### WHAT THIS TASK INVOLVES
Identify each line in the records below that contains the word "assets", and copy it.

### WORKING DATA
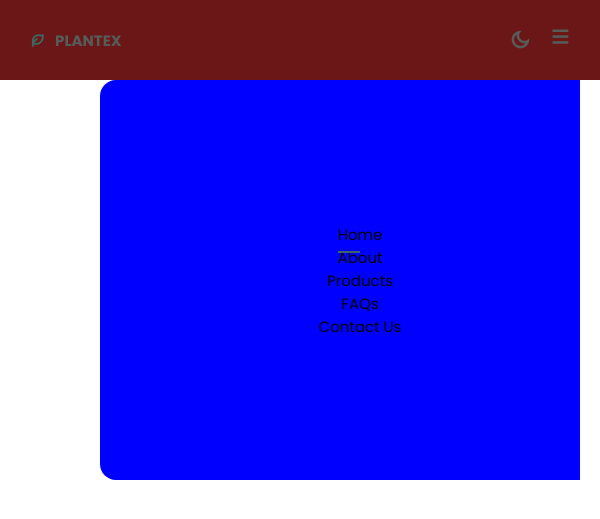
Repository: OmniaRafat232111121/plantwebsite
Page: index.html
These files come from the project's save history. The page is drawn as it stood at one moment and after a run of saves; the edit follows.
The browser window is 600 px wide. The pictures show the whole page.
After loading, the first visible `#navToggle` was clicked once.

Above is the page before, as saved 2023-01-04 15:40:35.

### index.html
<!DOCTYPE html>
<html lang="en">
<head>
    <meta charset="UTF-8">
    <meta http-equiv="X-UA-Compatible" content="IE=edge">
    <meta name="viewport" content="width=device-width, initial-scale=1.0">
    <title>plant-website</title>
      <!--icon web-->
    <link rel="shortcut icon" href="assets/img/favicon.png" type="image/x-icon">
    <!--css style-->
    <link rel="stylesheet" href="./assets/css/styles.css">
    <!--remix icon-->
    <link href="https://cdn.jsdelivr.net/npm/remixicon@2.5.0/fonts/remixicon.css" rel="stylesheet">
</head>
<body>
<!--header-->
<header class="header" id="header">
<div class="container-header">
    <a class="nav_logo">
   <i class="ri-leaf-line nav_logo-icon "></i>Plantex
</a>

<nav class="nav_menu" id="nav_menu">
    <ul class="nav_list" id="nav_list">
        <li class="nav_item" id="nav_item">
                            <a href="#home" class="nav_link active-link">Home</a>
                        </li>
                        <li class="nav__item">
                            <a href="#about" class="nav_link">About</a>
                        </li>
                        <li class="nav__item">
                            <a href="#products" class="nav_link">Products</a>
                        </li>
                        <li class="nav__item">
                            <a href="#faqs" class="nav_link">FAQs</a>
                        </li>
                        <li class="nav__item">
                            <a href="#contact" class="nav_link">Contact Us</a>
                        </li>
                        <li class="mood">
       <i class= "ri-moon-line change-theme" id="theme-button"></i>

    </li>



    </ul>

    <div class="nav-close" id="nav_close">
        <i class="ri-close-line"></i>

    </div>
    <div  class="nav-btns">
   <i class= "ri-moon-line change-theme" id="theme-button"></i>
    <div class="nav-toggle" id="navToggle">
      <i class="ri-menu-line"></i>
    </div>
   </div>
    </div>
</nav>
</div>

</header>
   <script src="./assets/js/main.js"></script>
</body>
</html>

### assets/css/styles.css
/*=============== GOOGLE FONTS ===============*/
@import url('https://fonts.googleapis.com/css2?family=Poppins:wght@400;500;600;700&display=swap');

/*=============== VARIABLES CSS ===============*/
:root {
  --header-height: 3.5rem; /*56px*/

  /*========== Colors ==========*/
  /*Color mode HSL(hue, saturation, lightness)*/
  --black:#000;
  --green:#3e655e;
  --hue: 152;
  --first-color: hsl(var(--hue), 24%, 32%);
  --first-color-alt: hsl(var(--hue), 24%, 28%);
  --first-color-light: hsl(var(--hue), 24%, 66%);
  --first-color-lighten: hsl(var(--hue), 24%, 92%);
  --title-color: hsl(var(--hue), 4%, 15%);
  --text-color: hsl(var(--hue), 4%, 35%);
  --text-color-light: hsl(var(--hue), 4%, 55%);
  --body-color: hsl(var(--hue), 0%, 100%);
  --container-color: #FFF;

  /*========== Font and typography ==========*/
  /*.5rem = 8px | 1rem = 16px ...*/
  --body-font: 'Poppins', sans-serif;
  --big-font-size: 2rem;
  --h1-font-size: 1.5rem;
  --h2-font-size: 1.25rem;
  --h3-font-size: 1rem;
  --normal-font-size: .938rem;
  --small-font-size: .813rem;
  --smaller-font-size: .75rem;

  /*========== Font weight ==========*/
  --font-medium: 500;
  --font-semi-bold: 600;

  /*========== Margenes Bottom ==========*/
  /*.5rem = 8px | 1rem = 16px ...*/
  --mb-0-5: .5rem;
  --mb-0-75: .75rem;
  --mb-1: 1rem;
  --mb-1-5: 1.5rem;
  --mb-2: 2rem;
  --mb-2-5: 2.5rem;

  /*========== z index ==========*/
  --z-tooltip: 10;
  --z-fixed: 100;
}

/* Responsive typography */
@media screen and (min-width: 968px) {
  :root {
    --big-font-size: 3.5rem;
    --h1-font-size: 2.25rem;
    --h2-font-size: 1.5rem;
    --h3-font-size: 1.25rem;
    --normal-font-size: 1rem;
    --small-font-size: .875rem;
    --smaller-font-size: .813rem;
  }
}

/*=============== BASE ===============*/
*{
  box-sizing: border-box;
  padding: 0;
  margin: 0;
}

html{
  scroll-behavior: smooth;
}

body,
button,
input,
textarea{
  font-family: var(--body-font);
  font-size: var(--normal-font-size);
}

body{
  margin: var(--header-height) 0 0 0;
  background-color: var(--body-color);
  color: var(--text-color);
  transition: .4s; /*For animation dark mode*/
}

button{
  cursor: pointer;
  border: none;
  outline: none;
}

h1,h2,h3{
  color: var(--title-color);
  font-weight: var(--font-semi-bold);
}

ul{
  list-style: none;
}

a{
  text-decoration: none;
}

img{
  max-width: 100%;
  height: auto;
}
/*========== resuable component ==========*/



/*========Header========*/
 header{
  background-color: rgb(107, 23, 23);
  position: fixed;
  top:0;
  left:0;
  width:100%;
  z-index:1000;
  transition: 0.3s;
}
.container-header{
  display:flex;
  align-items: center;
  justify-content: space-between;
  height:var(--header-height);
  padding:40px;
}
.nav_menu{

}
.nav_logo{
  text-transform: uppercase;
  display:inline-flex;
  align-items: center;
  column-gap: 10px;
  font-weight: bold;
  margin-left: 50px;
  cursor: pointer;
}
.nav_logo:hover{
  color:var(--green);
}
.nav_logo-icon{
   color:var(--green);
}
.nav_logo i:hover{
  color:var(--black);
}
nav ul li {
  display: inline-block;
  cursor: pointer;
  margin-left: 40px;
}
nav ul li a{
  color:var(--black);


}
.nav-btns{
  display: none;
}
.mood{
  margin-left: 40px;
  font-size: 20px;

}

.nav-close
{
  color:var(--black);
  display:none;

}

.nav-btns{
  font-size: 20px;
  cursor: pointer;
}
.active-link{
  position: relative;
  color: var(--black);
}
.active-link::after{
  content: '';
  position: absolute;
  bottom: -8px;
  left: 0;
  width: 50%;
  height: 2px;
  background-color: var(--green);
}
.nav_link:hover{
 color: var(--green);
 transition: 0.3s;
}
@media screen and (max-width: 767px){
.nav_list{
display: none;
}
.nav_logo{
  margin-left: -10px;
}

.nav-btns{
  display:inline-flex;
  align-items: center;
  column-gap: 20px;
  font-weight: bold;
  margin-right: -10px;
  cursor: pointer;
}

  .show-menu{

     position: fixed;
    background-color:blue ;
    width: 80%;
    height: 50%;
    top: 80px;
    right: 0px;
    left:100px;
    border-radius: 1rem 0 0 1rem;
    transition: .3s;
    z-index: 1000;
    display:flex;
    flex-direction: column;
  justify-content: center;
  align-items: center;



  }
  .show-menu {

  }
  .show-menu .mood .ri-moon-line{
    display: none;
  }
  .show-menu .nav-close{
     display: block;
  }
  .nav_list .show-menu{

  }


}

### assets/js/main.js
let navMenu = document.getElementById('nav_menu');
let navList = document.getElementById('nav_list');
let navItem = document.getElementById('nav ul li');
let closeButton = document.getElementById('nav_close');
let navToggle = document.getElementById('navToggle');
navToggle.addEventListener('click', function () {
    navList.classList.toggle('show-menu');

})

After the next 2 saves:
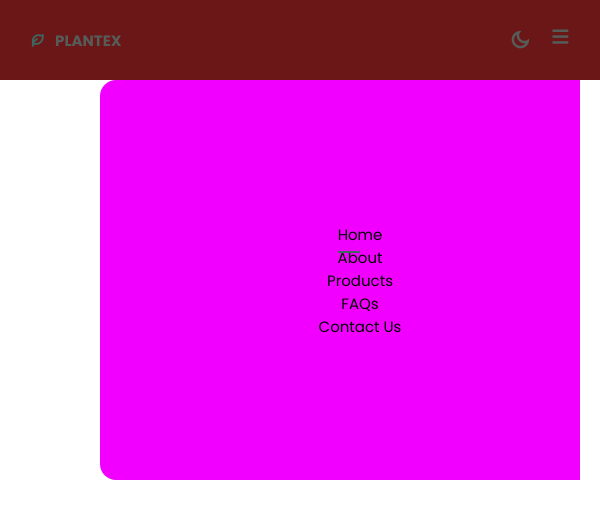
The 2 saves are shown as one change because they came seconds apart.
The last was saved 18 s later.
--- a/assets/css/styles.css
+++ b/assets/css/styles.css
@@ -220,7 +220,7 @@ display: none;
   .show-menu{
 
      position: fixed;
-    background-color:blue ;
+    background-color:rgb(242, 0, 255) ;
     width: 80%;
     height: 50%;
     top: 80px;
@@ -233,6 +233,7 @@ display: none;
     flex-direction: column;
   justify-content: center;
   align-items: center;
+  p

### SOLUTION
    <link rel="shortcut icon" href="assets/img/favicon.png" type="image/x-icon">
    <link rel="stylesheet" href="./assets/css/styles.css">
   <script src="./assets/js/main.js"></script>
### assets/css/styles.css
### assets/js/main.js
--- a/assets/css/styles.css
+++ b/assets/css/styles.css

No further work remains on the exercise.